The sixth Channel 2.0 Conference held at Al Murooj Rotana in Dubai last month, examined the future of the IT business in the region and emphasised the need for reseller partners not to waste opportunities that are emerging in the market as everything gets connected to the Internet.
The regional IT channel is squandering the opportunities associated with smart government initiatives because of ineffective communication between solution sales-people and prospective customers, a prominent Dubai-based consultant has warned.
Asem Galal, co-founder, Galal and Karawi (G&K) Consulting, spoke with federal government officials, representatives from holding companies and other public sector executives, on their view of the region's channel organisations.

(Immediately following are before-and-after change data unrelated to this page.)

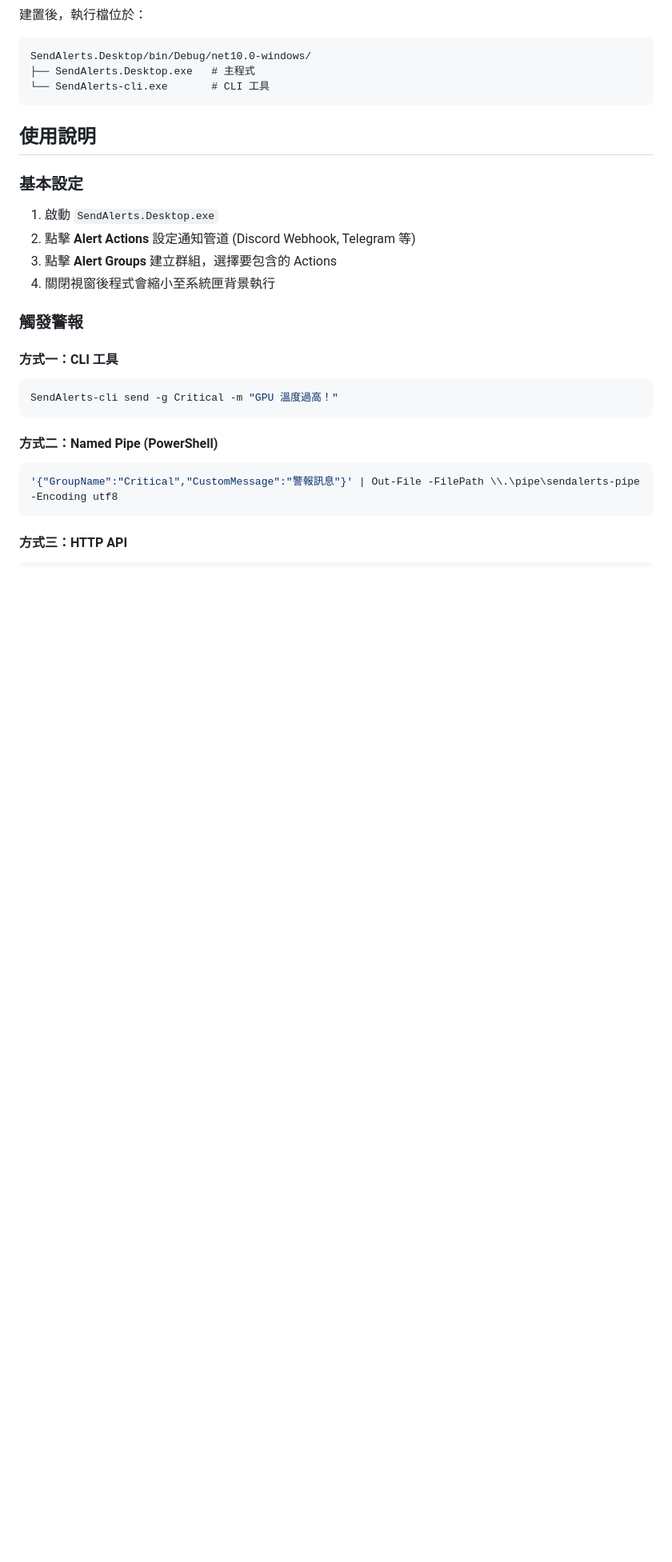
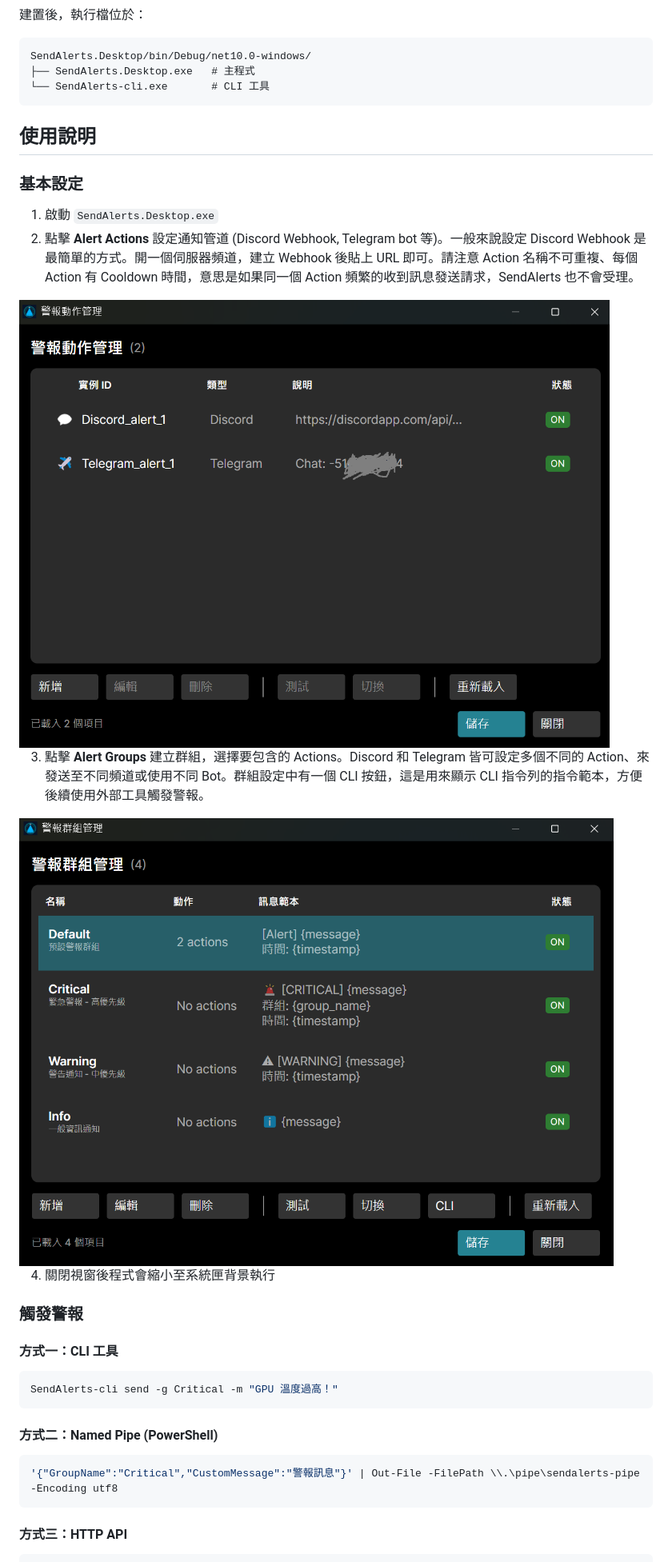
Before and after one commit to bbfox0703/SendAlerts, a Markdown page: Readme.MD, the part around one of its changes. Shown at 80% size. Drawn GitHub-style; blank space fills up the shorter version.

```diff
--- a/Readme.MD
+++ b/Readme.MD
@@ -81,8 +84,16 @@ SendAlerts.Desktop/bin/Debug/net10.0-windows/
 ### 基本設定
 
 1. 啟動 `SendAlerts.Desktop.exe`
-2. 點擊 **Alert Actions** 設定通知管道 (Discord Webhook, Telegram 等)
-3. 點擊 **Alert Groups** 建立群組，選擇要包含的 Actions
+2. 點擊 **Alert Actions** 設定通知管道 (Discord Webhook, Telegram bot 等)。一般來說設定 Discord Webhook 是最簡單的方式。開一個伺服器頻道，建立 Webhook 後貼上 URL 即可。請注意 Action 名稱不可重複、每個 Action 有 Cooldown 時間，意思是如果同一個 Action 頻繁的收到訊息發送請求，SendAlerts 也不會受理。
+<div style="display: flex; flex-wrap: wrap; gap: 10px;">
+  <img src="./docs/ScreenShots/Actions.png" style="width: 75%; height: auto;">
+</div>
+
+3. 點擊 **Alert Groups** 建立群組，選擇要包含的 Actions。Discord 和 Telegram 皆可設定多個不同的 Action、來發送至不同頻道或使用不同 Bot。群組設定中有一個 CLI 按鈕，這是用來顯示 CLI 指令列的指令範本，方便後續使用外部工具觸發警報。
+<div style="display: flex; flex-wrap: wrap; gap: 10px;">
+  <img src="./docs/ScreenShots/Groups.png" style="width: 75%; height: auto;">
+</div>
+
 4. 關閉視窗後程式會縮小至系統匣背景執行
 
 ### 觸發警報
```
Also changed, not shown: other parts of Readme.MD (+15 -5 lines), docs/HWiNFO-Setup.md (+7 -1 lines).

In a keynote address to delegates of this year's Channel 2.0 Conference, Galal said channel companies were talking to the wrong people about the wrong things.
"In order for governments to [deliver smart services] there are lots of internal changes that need to take place," Galal said. "When I asked [government officials] how channel can fit into that, the major feedback I received from both the IT and business side was that the IT channel typically talks to the IT manager."
But Galal pointed out that the decision-maker in most smart-government projects was not the IT manager, but a separate business stakeholder.
"Most business managers in the government have key performance indicators (KPIs) to make their departments smart and the business managers are not necessarily technology experts, so what I've been hearing is that the IT channel should be engaging more with the business side and should not talk about technical stuff, but tell [business stakeholders] how technology can make the business different."
Galal revealed that during his investigation, interviewees only identified only one vendor that was able to "talk to business people about business solutions". He would not name the vendor, but his message was clear.
"Unfortunately, we have failed miserably to talk to business people and tell them how to transform [their organisations]. We have been talking to the IT manager and the IT manager has been doing a good job so far with traditional services. But, if you want to [move to] smart government, then that is a totally different kettle of fish."
He urged delegates to take advantage of innovation gaps in the public sector and plug them with technology solutions that were business-oriented.
"Business [heads] told me, ‘Sometimes we don't have ideas; if you want to come to us and tell us that other governments are doing [something] and here is the model, then [we will look at that],'" he said. "Most governments, when they start heading in a [new] direction, they pull the private sector along with them."
Galal identified smart government, smart cities and Expo 2020 as key drivers for business growth in the region. He also urged channel players to recognise the opportunities extant in tourism volumes, highlighting Dubai in particular as having annual visitor figures that were many times greater than the resident population of the emirate.